The word “mandala” has various meanings, including circle, disco, oval; province, group and mirror are, among others. The usefulness of mandalas is varied: can be used for meditation and concentration, like a map of the cosmos, and to represent the seven charkas.
More and more people seeking inner peace through yoga, reiki, meditation, mandalas. The trend reflects that in the world there is a greater openness to spirituality. The world is opening to the spiritual, there is a huge need to fill the emptiness inside, people are anxious, panic attacks, desperate and aimless, need relief.
Mandalas are designed as a tool forms to which is attributed the ability to obtain peace, mental clarity, wisdom, and transmit positive feelings to everyone that they are approaching energies.
The Mandala is a representation of the universe, represents also the divinities.

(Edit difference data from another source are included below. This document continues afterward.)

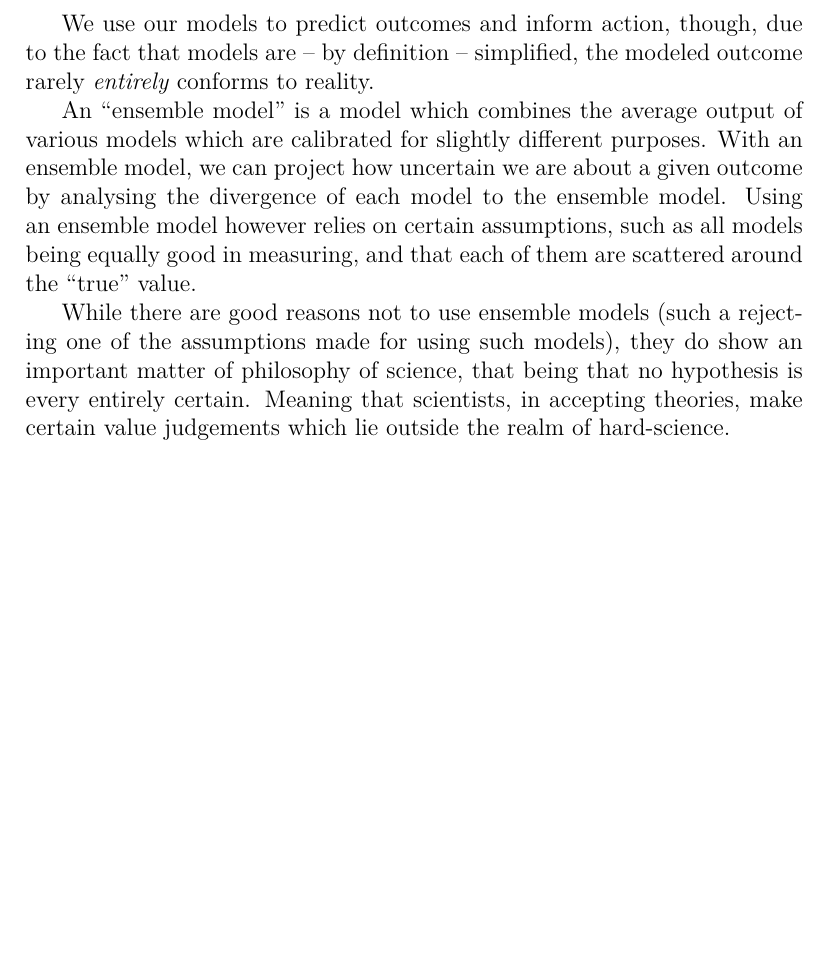
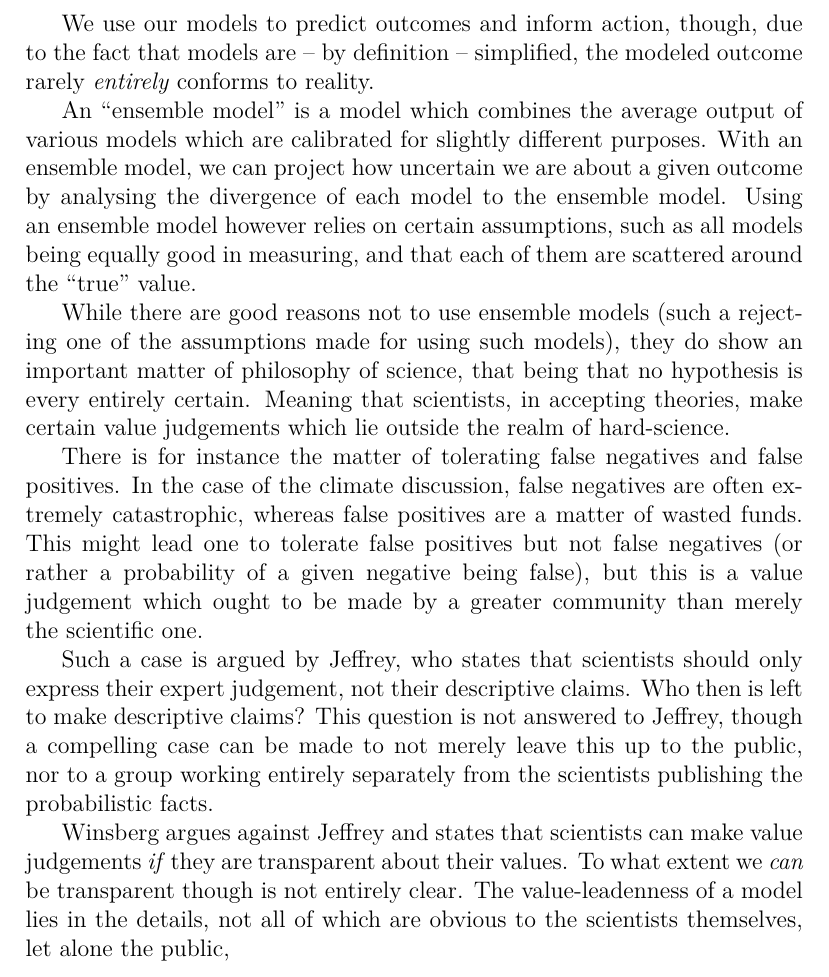
Before and after one commit to user18130814200115-2/Notes, a LaTeX thesis (Climate/notes.tex): part of page 6 of 6, cut so that both start at the same text, the shorter picture padded with empty space. Compiled offline with XeLaTeX.

Commit message:
Climate 2.2.1

```diff
--- a/Climate/notes.tex
+++ b/Climate/notes.tex
@@ -114,4 +114,25 @@ philosophy of science, that being that no hypothesis is every entirely certain.
 Meaning that scientists, in accepting theories, make certain value judgements
 which lie outside the realm of hard-science.
 
+There is for instance the matter of tolerating false negatives and false
+positives. In the case of the climate discussion, false negatives are often
+extremely catastrophic, whereas false positives are a matter of wasted funds.
+This might lead one to tolerate false positives but not false negatives (or
+rather a probability of a given negative being false), but this is a value
+judgement which ought to be made by a greater community than merely the
+scientific one.
+
+Such a case is argued by Jeffrey, who states that scientists should only express
+their expert judgement, not their descriptive claims. Who then is left to make
+descriptive claims? This question is not answered to Jeffrey, though a
+compelling case can be made to not merely leave this up to the public, nor to a
+group working entirely separately from the scientists publishing the
+probabilistic facts.
+
+Winsberg argues against Jeffrey and states that scientists can make value
+judgements \emph{if} they are transparent about their values. To what extent we
+\emph{can} be transparent though is not entirely clear. The value-leadenness of
+a model lies in the details, not all of which are obvious to the scientists
+themselves, let alone the public,
+
 \end{document}
```
Also changed, not shown: Climate/notes.pdf.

The circle shape also is considered as the center of the individuality of each person. Is so old that symbol that is shown in images Celts. Also the universe has the movement on a circle. The planets and all nature are on circles.
Also in the Tibetan Culture and the Indian, mandalas were represented of a symbol of totality and focus on this image of the soul or the divinity that each person have as a divine origin.
In the architecture also the “vitraux” which illuminate churches ceiling as a form of obtain the illumination by the light that comes from throw those “vitraux” in a different geometrical shapes joined into a circle. To be in contact with the divine aspect of God.
Mandala is another form of meditation whose mystery constitutes the greatest achievement patience and quiet the mind. Its classic shape maze or network has been represented by man since the beginning of time.
The most recurring vision in all cultures has been the circular. The strength of the circle has perhaps involved the idea of eternal recurrence, of infinity and perfection. These figures are intended to represent the organization of the macrocosm (universe, the spiritual world and nature) and microcosm (human nature and individual) and as both are interrelated. They have their ancestral homeland in India (images and Buddhist meditations) but soon spread in Eastern cultures, Native American and Aboriginal Australia.
One of its uses for meditation is to sit in a comfortable and quiet place to watch the mandala place. Another technique is to draw and illuminate it, and if done from the inside out, will help the person to express their feelings while doing so from the outside in, it means you want to focus on their spiritual center.
In Western culture, was Carl G. Jung (1875-1961) who used them in therapies with the goal of achieving seeking individuality in humans. Jung used to interpret your dreams by drawing a mandala daily in this activity discovered the relationship they had with their center and from there developed a theory about the structure of the human psyche. According to Carl Jung, “mandalas represent the totality of the mind, encompassing both the conscious and the unconscious.”
So mandalas are not exclusive to any culture or any religion as they are in most of them, not under that name, of course, but with huge coincidence in the forms. They can be found from the beginning of time and the earliest manifestations, from drawings colored sand Navajo and the Mayan calendar to complicated Celtic designs, through plants (mostly) temples and places of worship, and also in Islamic Art and Architecture.